She continued. She spoke of my gifts and talents, of my vision, of my heart, of my empathy and creativity. She spoke of how many people I would touch and help in the future. She kept pouring into me. Kept uplifting. Kept speaking the truth as she saw it --as someone quite literally on the outside, looking in (because I allowed her into that space). And thank God that I did. That day I wasn’t exactly convinced as we continued on with our session, but over eight months later it still resonates. The statement replays in my head when I start to place too much weight on my weight.

I have been overweight for over 25 years of my life. The number on the scale has gone up and down and in each direction has taken my confidence with it. The overcompensation for being a fat-kid in a family of skinny people started early. I excelled academically and placed all of my ego eggs in the basket of accomplishment. When you become an adult, however, they stop handing out grades, ribbons and trophies. The closest you’re going to get are your performance reviews at work.

You can imagine, then, the confusion spiral I went down when I decided to leave my job and run my company full-time. There was no one there to pat me on the back. There was no one there to tell me I’m doing great or to say I’m the best. No set, consistent salary to validate my capabilities. I came face to face with my reason for a Journey to Self: learning to just BE and allowing that to be enough. It would have to be enough to show up (and confidently at that), enough to be grateful for, enough to take pride in: the simple fact that I exist and have unique traits within me that are worth celebrating and sharing. Against what seemed to be instinct, I’ve had to actively agree with the notion that my worth and value in this world are not dependent upon the number on my clothes tags or the number on my scale.

Because that’s what we’ve been taught, right? “Fat people are lazy. Fat people lack self control. Fat people have low self-worth and they absolutely should because they are fat and are worth less.” We praise women who snap back immediately after the bodily trauma of pregnancy and childbirth. We live in the gym. We watch what we eat and deny ourselves.

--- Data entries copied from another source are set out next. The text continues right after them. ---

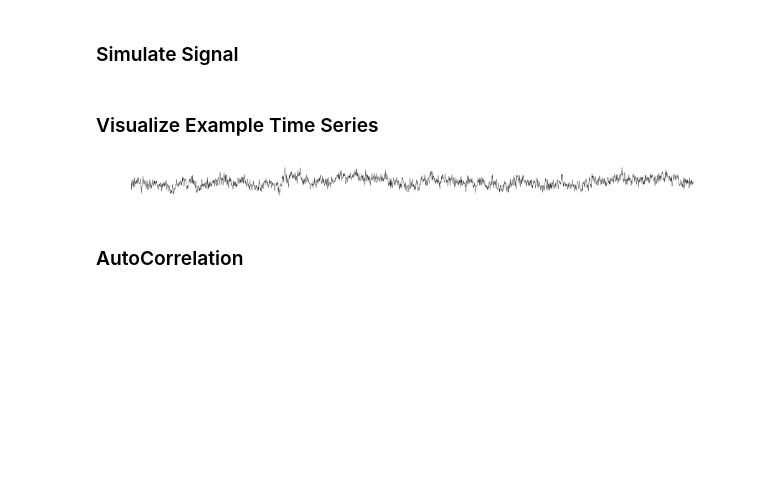
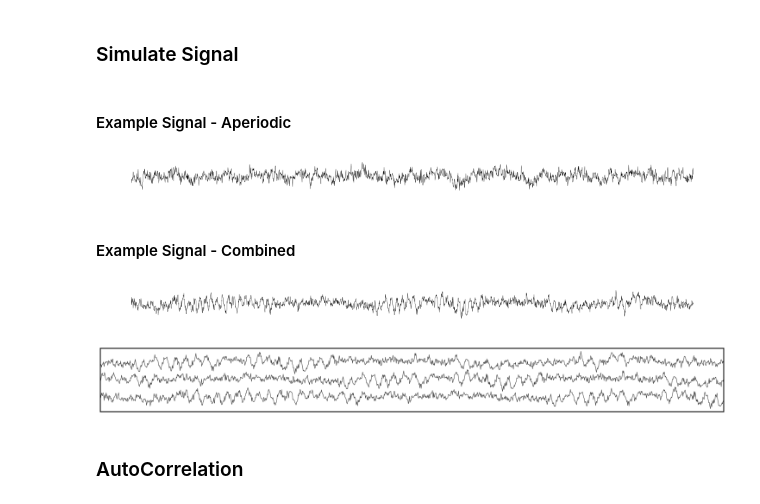
Before and after one commit to TomDonoghue/AperiodicHistory, a Jupyter notebook: 03-Figures.ipynb, the cells around one changed output. Drawn from its saved outputs; the diff is of its cells as text; code cells hidden in the pictures; blank space fills up the shorter version.

```diff
--- a/03-Figures.ipynb
+++ b/03-Figures.ipynb
@@ -91,4 +53,6 @@ def plot_old_stylify(ax):
 # Signal settings
 n_seconds = 10
 fs = 250
+# %% [markdown]
+#### Example Signal - Aperiodic
 # %%
@@ -109,8 +61,8 @@ for exp in exps:
-# %% [markdown]
-### Visualize Example Time Series
-# %%
-plot_time_series(None, sig, linewidth=0.25, figsize=(10, 1.5))
-plt.gca().set_axis_off()
-#plot_old_stylify(plt.gca())
-# %% [output]
-[figure, removed]
+# %%
+# Plot example aperiodic signal
+plot_time_series(None, sig_ap, linewidth=0.25, figsize=(10, 1.5), axis=False)
+plt.gca().set_axis_off()
+# %% [output]
+[figure, added]
+# %% [markdown]
+#### Example Signal - Combined
@@ -117,2 +77,16 @@ plt.gca().set_axis_off()
+# %%
+# Plot example aperiodic signal
+plot_time_series(None, sig_cm, linewidth=0.25, figsize=(10, 1.5), axis=False)
+plt.gca().set_axis_off()
+# %% [output]
+[figure, added]
+# %%
+# Plot multiple time series together
+plot_multi_time_series(None, [sig_cm[0:1500], sig_cm[500:2000], sig_cm[1000:2500]],
+                       lw=0.75, alpha=0.75, xlabel=None, ylabel=None, xticks=[],
+                       xlim=[0, 1500],figsize=(15, 2))
+save_figure('figs/time_series.pdf')
+# %% [output]
+[figure, added]
 # %% [markdown]
 ### AutoCorrelation
```
Also changed, not shown: parts of 38 cells of this notebook.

A lot of times it’s  not out of concerns for our health and in honor our temples but to avoid the guilt of shame that comes with the headshakes and whispers of “Yikes, she really let herself go.”

That therapy session was my wake up call. Too often I operate from a space of deficit, focusing on what I don’t have instead of celebrating, then utilizing what I do. What my therapist helped me to understand was that even if I didn’t show up looking like a trophy-wife (by my own impossible standards- mind you), what happens when I open my mouth and share what I have inside is reason enough to show up fully and allow God to use this imperfect vessel. In that way He can receive all of the glory because (not in spite) of my physical imperfection. I had to start seeing this burden of being overweight as a catalyst for connection instead of a cause for condemnation.

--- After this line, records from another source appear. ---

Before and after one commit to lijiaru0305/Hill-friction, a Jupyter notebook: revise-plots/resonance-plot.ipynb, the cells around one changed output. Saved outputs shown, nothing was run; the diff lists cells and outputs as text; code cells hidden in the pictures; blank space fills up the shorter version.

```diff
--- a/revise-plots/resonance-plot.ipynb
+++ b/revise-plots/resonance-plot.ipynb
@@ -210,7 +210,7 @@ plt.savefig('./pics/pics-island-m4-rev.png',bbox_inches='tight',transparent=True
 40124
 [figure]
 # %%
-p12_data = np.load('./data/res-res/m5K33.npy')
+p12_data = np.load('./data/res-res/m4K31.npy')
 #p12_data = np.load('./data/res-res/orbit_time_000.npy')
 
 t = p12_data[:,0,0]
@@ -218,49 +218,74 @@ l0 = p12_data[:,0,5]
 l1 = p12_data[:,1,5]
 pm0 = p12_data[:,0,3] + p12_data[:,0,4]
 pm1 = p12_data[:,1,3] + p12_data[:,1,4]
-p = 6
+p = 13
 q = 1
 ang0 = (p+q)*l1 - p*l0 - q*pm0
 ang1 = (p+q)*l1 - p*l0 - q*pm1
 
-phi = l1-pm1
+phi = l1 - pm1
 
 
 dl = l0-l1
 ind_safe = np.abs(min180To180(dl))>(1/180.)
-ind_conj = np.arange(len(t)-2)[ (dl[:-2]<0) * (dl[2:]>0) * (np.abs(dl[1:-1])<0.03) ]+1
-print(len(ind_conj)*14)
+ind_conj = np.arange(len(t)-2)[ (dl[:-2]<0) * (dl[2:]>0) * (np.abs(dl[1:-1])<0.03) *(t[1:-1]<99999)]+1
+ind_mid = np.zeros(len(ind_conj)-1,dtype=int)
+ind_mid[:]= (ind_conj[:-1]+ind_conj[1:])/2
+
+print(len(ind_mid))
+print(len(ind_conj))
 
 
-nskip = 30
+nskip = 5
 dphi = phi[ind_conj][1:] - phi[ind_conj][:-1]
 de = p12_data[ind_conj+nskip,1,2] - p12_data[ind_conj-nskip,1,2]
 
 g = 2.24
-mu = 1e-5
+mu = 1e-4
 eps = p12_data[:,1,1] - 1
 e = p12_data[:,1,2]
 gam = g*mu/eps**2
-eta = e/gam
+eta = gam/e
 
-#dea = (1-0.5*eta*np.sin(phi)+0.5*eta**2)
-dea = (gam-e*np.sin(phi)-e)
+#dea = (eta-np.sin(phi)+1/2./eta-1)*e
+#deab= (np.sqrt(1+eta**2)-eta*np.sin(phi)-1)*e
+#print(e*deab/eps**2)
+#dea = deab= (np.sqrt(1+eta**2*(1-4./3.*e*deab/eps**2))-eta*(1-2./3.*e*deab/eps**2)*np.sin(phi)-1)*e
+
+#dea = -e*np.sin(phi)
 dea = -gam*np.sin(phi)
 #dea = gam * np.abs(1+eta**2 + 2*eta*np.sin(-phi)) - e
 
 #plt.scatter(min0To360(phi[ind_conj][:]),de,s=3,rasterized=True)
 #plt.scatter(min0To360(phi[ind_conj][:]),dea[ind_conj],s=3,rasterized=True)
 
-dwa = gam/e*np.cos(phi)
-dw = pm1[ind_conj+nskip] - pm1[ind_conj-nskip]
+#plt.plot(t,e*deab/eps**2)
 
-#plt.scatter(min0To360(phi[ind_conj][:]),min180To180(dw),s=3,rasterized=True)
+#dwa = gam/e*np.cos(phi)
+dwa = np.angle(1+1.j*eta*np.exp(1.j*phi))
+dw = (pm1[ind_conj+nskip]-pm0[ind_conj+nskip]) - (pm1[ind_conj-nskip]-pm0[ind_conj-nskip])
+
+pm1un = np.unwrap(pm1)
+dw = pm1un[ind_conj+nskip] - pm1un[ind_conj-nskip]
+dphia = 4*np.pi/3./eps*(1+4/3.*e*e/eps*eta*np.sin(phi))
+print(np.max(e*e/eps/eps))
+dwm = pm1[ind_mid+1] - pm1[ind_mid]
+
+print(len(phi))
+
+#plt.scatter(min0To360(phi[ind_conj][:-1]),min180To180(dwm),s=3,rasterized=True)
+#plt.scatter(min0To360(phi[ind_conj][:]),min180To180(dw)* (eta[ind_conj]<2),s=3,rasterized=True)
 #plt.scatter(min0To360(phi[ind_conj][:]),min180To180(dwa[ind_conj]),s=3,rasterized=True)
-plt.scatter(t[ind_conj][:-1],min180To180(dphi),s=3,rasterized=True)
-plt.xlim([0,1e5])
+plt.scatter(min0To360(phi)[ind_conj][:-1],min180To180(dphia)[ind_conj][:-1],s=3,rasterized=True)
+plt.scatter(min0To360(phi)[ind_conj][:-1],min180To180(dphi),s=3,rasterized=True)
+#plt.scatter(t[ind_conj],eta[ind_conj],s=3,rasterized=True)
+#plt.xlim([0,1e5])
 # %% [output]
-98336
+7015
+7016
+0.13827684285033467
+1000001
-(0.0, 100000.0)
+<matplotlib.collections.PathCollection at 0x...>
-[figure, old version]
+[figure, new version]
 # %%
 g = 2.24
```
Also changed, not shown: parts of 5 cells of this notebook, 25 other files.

I didn’t get this way overnight, neither mentally or physically, so the work I am putting in to change my mindset and to care for my temple from a space of love for who I am and not out of shame of what I am not, is ongoing. I am reminded of when Jesus went into the wilderness to be tempted by Satan. There in that desolate, vulnerable place, Satan told Jesus lies that sounded like truth, lies that Satan even twisted around and supported with scripture. But prior to that encounter Jesus studied, learned, and knew enough for himself to discount even the most believable lies. He knew who He was, whose He was and more importantly, what that meant.

The Devil really is a liar. He’s been whispering lies to me since I was eight years old...just so that they can manifest and keep me bound up for such a time as this. But no more. With each step on my journey to Self, the narrative I entertain, believe and repeat about myself changes more and more. It sounds like more Truth. It sounds more like love. It sounds more like God. 

He’s setting me free. I hope this piece starts the journey of doing the same for someone else.

I’ve opened my mouth.

Alicia Watson is an a Writer, Cinematographer and Photographer. She is the owner of Ali Watson Media, LLC and lives in Maryland outside of Washington, DC with her husband and two children. If you'd like to connect with Alicia, you can find her at